━━ INPUT RECORDS

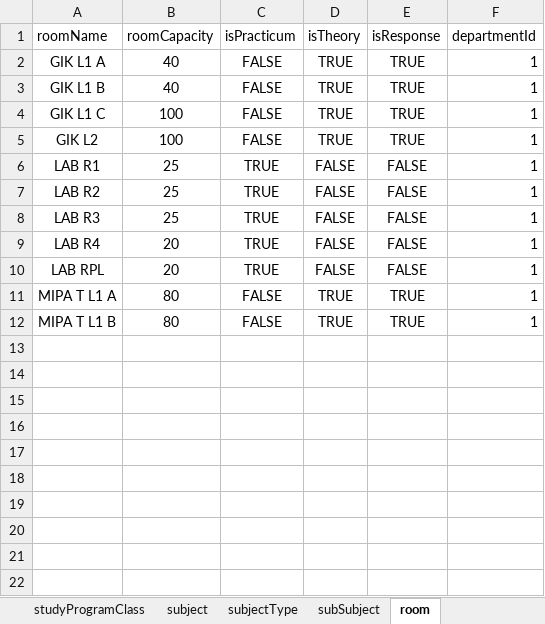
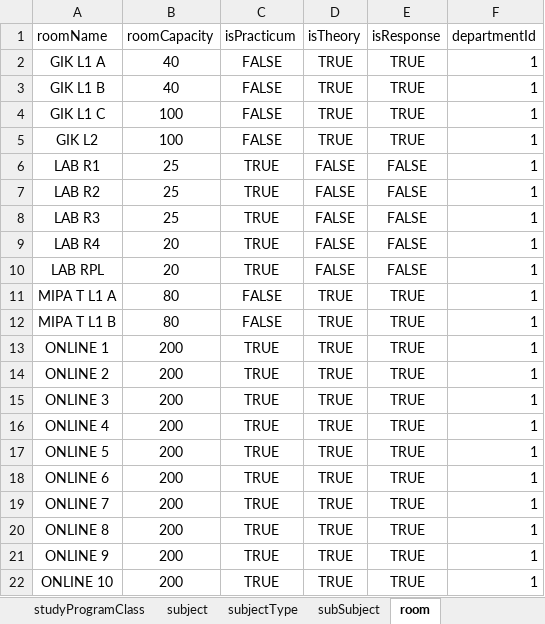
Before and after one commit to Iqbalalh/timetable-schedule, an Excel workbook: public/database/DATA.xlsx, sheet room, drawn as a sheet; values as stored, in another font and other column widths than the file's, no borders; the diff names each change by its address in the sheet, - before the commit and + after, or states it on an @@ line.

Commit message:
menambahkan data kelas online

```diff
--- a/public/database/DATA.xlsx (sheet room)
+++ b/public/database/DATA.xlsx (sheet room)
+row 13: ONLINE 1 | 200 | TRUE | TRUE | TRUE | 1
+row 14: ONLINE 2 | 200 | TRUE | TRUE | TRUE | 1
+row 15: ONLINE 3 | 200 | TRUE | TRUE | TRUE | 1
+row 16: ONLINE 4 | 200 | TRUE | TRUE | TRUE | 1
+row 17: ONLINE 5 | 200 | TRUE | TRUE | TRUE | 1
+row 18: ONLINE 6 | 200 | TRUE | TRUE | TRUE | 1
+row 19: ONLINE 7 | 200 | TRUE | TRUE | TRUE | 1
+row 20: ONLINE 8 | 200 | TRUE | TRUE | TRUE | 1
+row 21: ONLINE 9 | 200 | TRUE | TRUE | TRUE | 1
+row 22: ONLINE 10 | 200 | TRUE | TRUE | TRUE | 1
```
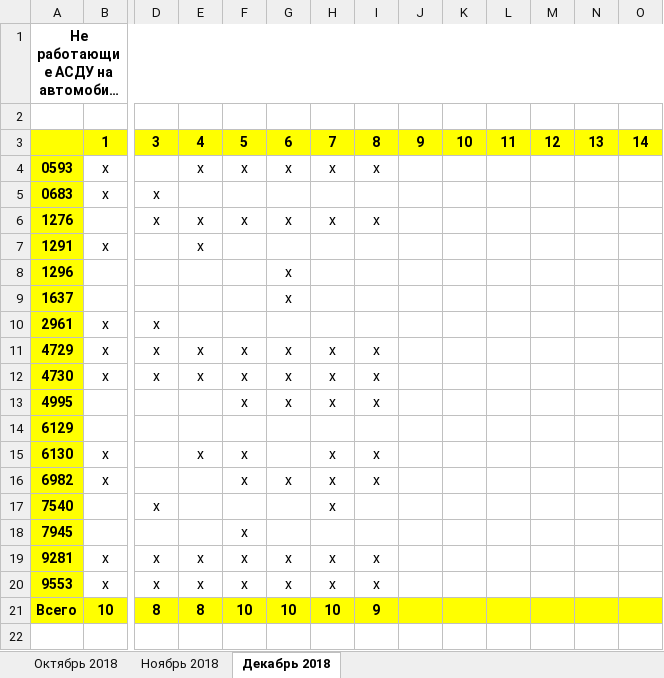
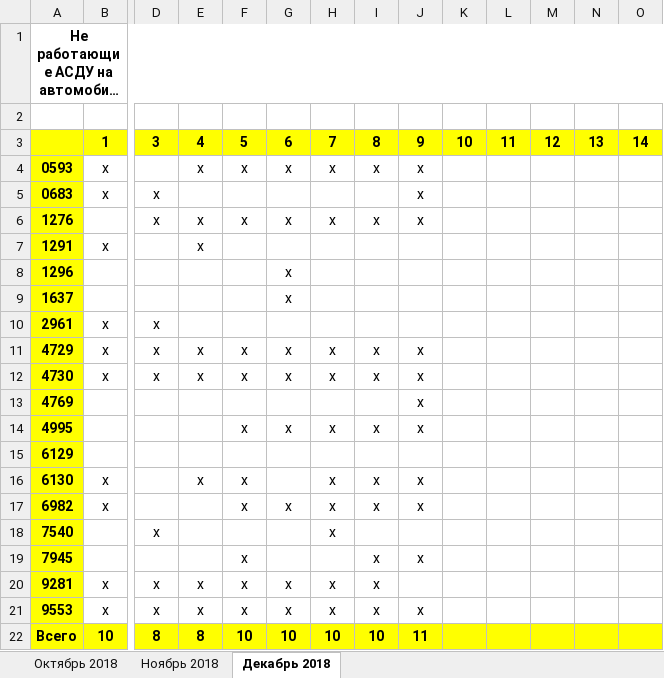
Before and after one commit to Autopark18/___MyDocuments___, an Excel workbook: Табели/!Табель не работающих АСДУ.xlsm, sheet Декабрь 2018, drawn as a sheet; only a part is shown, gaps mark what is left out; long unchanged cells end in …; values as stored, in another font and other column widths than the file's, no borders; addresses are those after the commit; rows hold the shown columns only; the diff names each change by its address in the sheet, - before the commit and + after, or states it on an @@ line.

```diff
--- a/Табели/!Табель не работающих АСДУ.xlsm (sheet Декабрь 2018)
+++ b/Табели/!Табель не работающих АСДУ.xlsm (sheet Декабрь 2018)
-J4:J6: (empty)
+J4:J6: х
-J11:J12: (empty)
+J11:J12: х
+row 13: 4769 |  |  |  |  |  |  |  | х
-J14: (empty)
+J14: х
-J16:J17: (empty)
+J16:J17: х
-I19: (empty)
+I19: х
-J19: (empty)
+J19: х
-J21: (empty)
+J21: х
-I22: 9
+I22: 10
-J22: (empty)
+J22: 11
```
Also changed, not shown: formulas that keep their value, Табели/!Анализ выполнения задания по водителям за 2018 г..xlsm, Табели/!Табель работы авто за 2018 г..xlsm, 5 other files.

━━━━

ASSIGNMENT
Copy the listing character for character, pictures omitted.

WRITTEN ANSWER
Before and after one commit to Iqbalalh/timetable-schedule, an Excel workbook: public/database/DATA.xlsx, sheet room, drawn as a sheet; values as stored, in another font and other column widths than the file's, no borders; the diff names each change by its address in the sheet, - before the commit and + after, or states it on an @@ line.

Commit message:
menambahkan data kelas online

```diff
--- a/public/database/DATA.xlsx (sheet room)
+++ b/public/database/DATA.xlsx (sheet room)
+row 13: ONLINE 1 | 200 | TRUE | TRUE | TRUE | 1
+row 14: ONLINE 2 | 200 | TRUE | TRUE | TRUE | 1
+row 15: ONLINE 3 | 200 | TRUE | TRUE | TRUE | 1
+row 16: ONLINE 4 | 200 | TRUE | TRUE | TRUE | 1
+row 17: ONLINE 5 | 200 | TRUE | TRUE | TRUE | 1
+row 18: ONLINE 6 | 200 | TRUE | TRUE | TRUE | 1
+row 19: ONLINE 7 | 200 | TRUE | TRUE | TRUE | 1
+row 20: ONLINE 8 | 200 | TRUE | TRUE | TRUE | 1
+row 21: ONLINE 9 | 200 | TRUE | TRUE | TRUE | 1
+row 22: ONLINE 10 | 200 | TRUE | TRUE | TRUE | 1
```
Before and after one commit to Autopark18/___MyDocuments___, an Excel workbook: Табели/!Табель не работающих АСДУ.xlsm, sheet Декабрь 2018, drawn as a sheet; only a part is shown, gaps mark what is left out; long unchanged cells end in …; values as stored, in another font and other column widths than the file's, no borders; addresses are those after the commit; rows hold the shown columns only; the diff names each change by its address in the sheet, - before the commit and + after, or states it on an @@ line.

```diff
--- a/Табели/!Табель не работающих АСДУ.xlsm (sheet Декабрь 2018)
+++ b/Табели/!Табель не работающих АСДУ.xlsm (sheet Декабрь 2018)
-J4:J6: (empty)
+J4:J6: х
-J11:J12: (empty)
+J11:J12: х
+row 13: 4769 |  |  |  |  |  |  |  | х
-J14: (empty)
+J14: х
-J16:J17: (empty)
+J16:J17: х
-I19: (empty)
+I19: х
-J19: (empty)
+J19: х
-J21: (empty)
+J21: х
-I22: 9
+I22: 10
-J22: (empty)
+J22: 11
```
Also changed, not shown: formulas that keep their value, Табели/!Анализ выполнения задания по водителям за 2018 г..xlsm, Табели/!Табель работы авто за 2018 г..xlsm, 5 other files.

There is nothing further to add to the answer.